-- To do --
Where in the records does the word "txtDetail" occur? Copy each line in which it does.

Start of Data for analysis

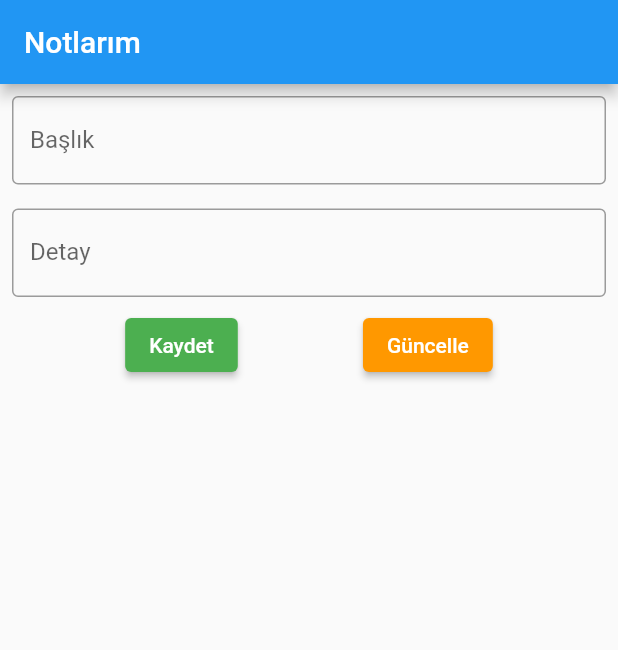
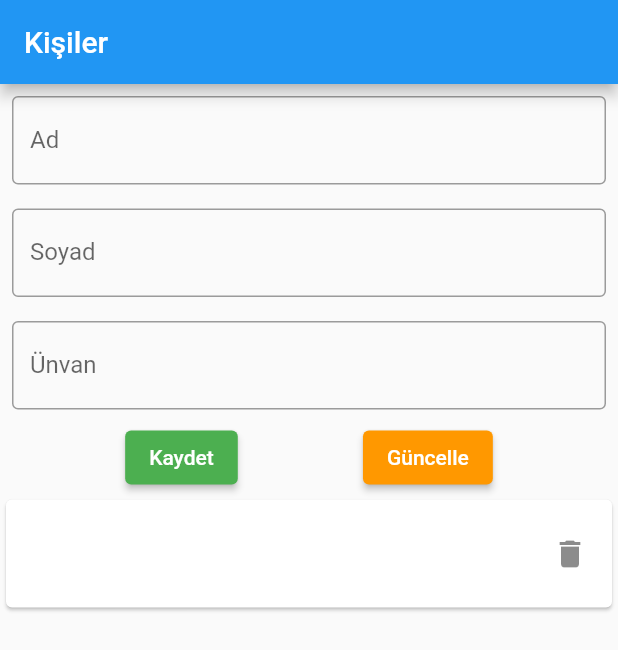
Before and after one commit to kacmazsila/sqlite_example, a Flutter app: the screen it shows after launch, after a tap on "Kaydet", on a phone screen of 412 x 824 dp. Shown: the top 650 px of the screen. Run offline on Flutter 3.47's test engine with Material 2 defaults, Android fonts, the phone set to English and light mode, and no system bars; our stand-ins replace sqflite; accounts and stored records are empty.

Commit message:
Kişiler sayfa tasarımı detayda notlarıma yönlendir

```diff
--- a/lib/main.dart
+++ b/lib/main.dart
@@ -1,5 +1,6 @@
 import 'package:flutter/material.dart';
 import 'package:sqlite_example/screens/home_page.dart';
+import 'package:sqlite_example/screens/person_page.dart';
 
 void main() {
   runApp(const MyApp());
@@ -12,7 +13,7 @@ class MyApp extends StatelessWidget {
   @override
   Widget build(BuildContext context) {
     return MaterialApp(
-      home: HomePage(),
+      home: PersonPage(),
     );
   }
 }
--- a/lib/model/notes.dart
+++ b/lib/model/notes.dart
@@ -4,9 +4,9 @@ class Notes {
   String? description;
   int? personId;
 
-  Notes(this.title, this.description);
+  Notes(this.title, this.description, this.personId);
 
-  Notes.withId(this.id, this.title, this.description);
+  Notes.withId(this.id, this.title, this.description, this.personId);
 
   Map<String, dynamic> toMap() {
     var map = Map<String, dynamic>();
--- a/lib/screens/home_page.dart
+++ b/lib/screens/home_page.dart
@@ -7,8 +7,9 @@ import 'package:sqlite_example/utils/dbHelper.dart';
 import '../model/notes.dart';
 
 class HomePage extends StatefulWidget {
-  const HomePage({super.key});
+  const HomePage({super.key, required this.personId});
 
+  final int personId;
   @override
   State<HomePage> createState() => _HomePageState();
 }
@@ -125,7 +126,8 @@ class _HomePageState extends State<HomePage> {
 
   saveNote() {
     if (txtTitle.text.isNotEmpty) {
-      Notes note = Notes(txtTitle.text.toString(), txtDetail.text.toString());
+      Notes note = Notes(
+          txtTitle.text.toString(), txtDetail.text.toString(), widget.personId);
       dataSave(note);
     }
   }
@@ -141,8 +143,8 @@ class _HomePageState extends State<HomePage> {
 
   updateNote() {
     if (selectedId > 0) {
-      update(Notes.withId(
-          selectedId, txtTitle.text.toString(), txtDetail.text.toString()));
+      update(Notes.withId(selectedId, txtTitle.text.toString(),
+          txtDetail.text.toString(), widget.personId));
     }
   }
 
--- /dev/null
+++ b/lib/screens/person_page.dart
@@ -0,0 +1,177 @@
+import 'package:flutter/material.dart';
+import 'package:flutter/src/widgets/container.dart';
+import 'package:flutter/src/widgets/framework.dart';
+import 'package:sqlite_example/screens/home_page.dart';
+import 'package:sqlite_example/utils/dbHelper.dart';
+
+import '../model/Person.dart';
+
+class PersonPage extends StatefulWidget {
+  const PersonPage({super.key});
+
+  @override
+  State<PersonPage> createState() => _PersonPageState();
+}
+
+class _PersonPageState extends State<PersonPage> {
+  List<Person> lstPerson = <Person>[];
+  TextEditingController txtName = TextEditingController();
+  TextEditingController txtLastName = TextEditingController();
+  TextEditingController txtTitle = TextEditingController();
+
+  DataBaseHelper dbhelper = DataBaseHelper();
+
+  int selectedId = -1;
+
+  @override
+  void initState() {
+    // TODO: implement initState
+    super.initState();
+
+    setState(() {
+      getPeople();
+    });
+  }
+
+  getPeople() async {
+    var result = await dbhelper.getAllPerson();
+    setState(() {
+      lstPerson = result;
+    });
+  }
+
+  @override
+  Widget build(BuildContext context) {
+    return Scaffold(
+      appBar: AppBar(
+        title: Text("Kişiler"),
+      ),
+      body: Container(
+        child: Column(
+          children: <Widget>[
+            Padding(
+              padding: EdgeInsets.all(8),
+              child: TextFormField(
+                controller: txtName,
+                decoration: const InputDecoration(
+                    label: Text('Ad'), border: OutlineInputBorder()),
+              ),
+            ),
+            Padding(
+              padding: EdgeInsets.all(8),
+              child: TextFormField(
+                controller: txtLastName,
+                decoration: const InputDecoration(
+                    label: Text('Soyad'), border: OutlineInputBorder()),
+              ),
+            ),
+            Padding(
+              padding: EdgeInsets.all(8),
+              child: TextFormField(
+                controller: txtTitle,
+                decoration: const InputDecoration(
+                    label: Text('Ünvan'), border: OutlineInputBorder()),
+              ),
+            ),
+            Row(
+              mainAxisAlignment: MainAxisAlignment.spaceEvenly,
+              children: [
+                ElevatedButton(
+                  onPressed: savePerson,
+                  child: const Text('Kaydet'),
+                  style: ButtonStyle(
+                    backgroundColor: MaterialStateProperty.all(Colors.green),
+                  ),
+                ),
+                ElevatedButton(
+                  onPressed: updatePerson,
+                  child: const Text('Güncelle'),
+                  style: ButtonStyle(
+                    backgroundColor: MaterialStateProperty.all(Colors.orange),
+                  ),
+                )
+              ],
+            ),
+            lstPerson.isNotEmpty
+                ? Expanded(
+                    child: ListView.builder(
+                        itemCount: lstPerson.length,
+                        itemBuilder: (context, index) {
+                          return Card(
+                            child: ListTile(
+                              onTap: () {
+                                Navigator.push(
+                                  context,
+                                  MaterialPageRoute(
+                                      builder: (context) => HomePage(
+                                          personId: lstPerson[index].id!)),
+                                );
+                                // setState(() {
+                                //   txtTitle.text =
+                                //       lstPerson[index].title.toString();
+                                //   txtName.text =
+                                //       lstPerson[index].name.toString();
+                                //   selectedId = lstPerson[index].id!;
+                                //   txtLastName.text = lstPerson[index].lastname!;
+                                // });
+                              },
+                              title: Text(lstPerson[index].title!),
+                              subtitle: Text(
+                                  "${lstPerson[index].name} ${lstPerson[index].lastname!}"),
+                              trailing:
+                                  // IconButton(icon: Icon(Icons.delete),
+                                  //  onPressed: (){
+
+                                  //  },
+                                  // )
+                                  GestureDetector(
+                                onTap: () {
+                                  deletePerson(lstPerson[index].id!);
+                                },
+                                child: Icon(Icons.delete),
+                              ),
+                            ),
+                          );
+                        }),
+                  )
+                : Card(),
+          ],
+        ),
+      ),
+    );
+  }
+
+  savePerson() {
+    Person person = Person(txtName.text.toString(), txtLastName.text.toString(),
+        txtTitle.text.toString());
+    save(person);
+  }
+
+  Future<void> save(Person person) async {
+    dbhelper.insertPerson(person);
+    setState(() {
+      getPeople();
+    });
+  }
+
+  updatePerson() {
+    Person person = Person.withId(selectedId, txtName.text.toString(),
+        txtLastName.text.toString(), txtTitle.text.toString());
+
+    update(person);
+  }
+
+  Future<void> update(Person person) async {
+    dbhelper.updatePerson(person);
+    setState(() {
+      getPeople();
+    });
+  }
+
+  deletePerson(int id) async {
+    dbhelper.deletePerson(selectedId);
+    setState(() {
+      getPeople();
+    });
+  }
+}
--- a/lib/utils/dbHelper.dart
+++ b/lib/utils/dbHelper.dart
@@ -30,7 +30,7 @@ class DataBaseHelper {
 
   void createDb(Database db, int version) async {
     await db.execute(
-        "Create table $notesTable ($clmnId integer primary key,$clmnPersonId integer foreign key,$clmnTitle text ,$clmnDescription text) ");
+        "Create table $notesTable ($clmnId integer primary key,$clmnPersonId integer ,$clmnTitle text ,$clmnDescription text) ");
     await db.execute(
         "CREATE TABLE $personTable ($clmnId integer primary key,$clmnName text,$clmnLastName text , $clmnTitle text)");
   }
```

End of Data for analysis

-- Answer to the problem --
-      Notes note = Notes(txtTitle.text.toString(), txtDetail.text.toString());
+          txtTitle.text.toString(), txtDetail.text.toString(), widget.personId);
-          selectedId, txtTitle.text.toString(), txtDetail.text.toString()));
+          txtDetail.text.toString(), widget.personId));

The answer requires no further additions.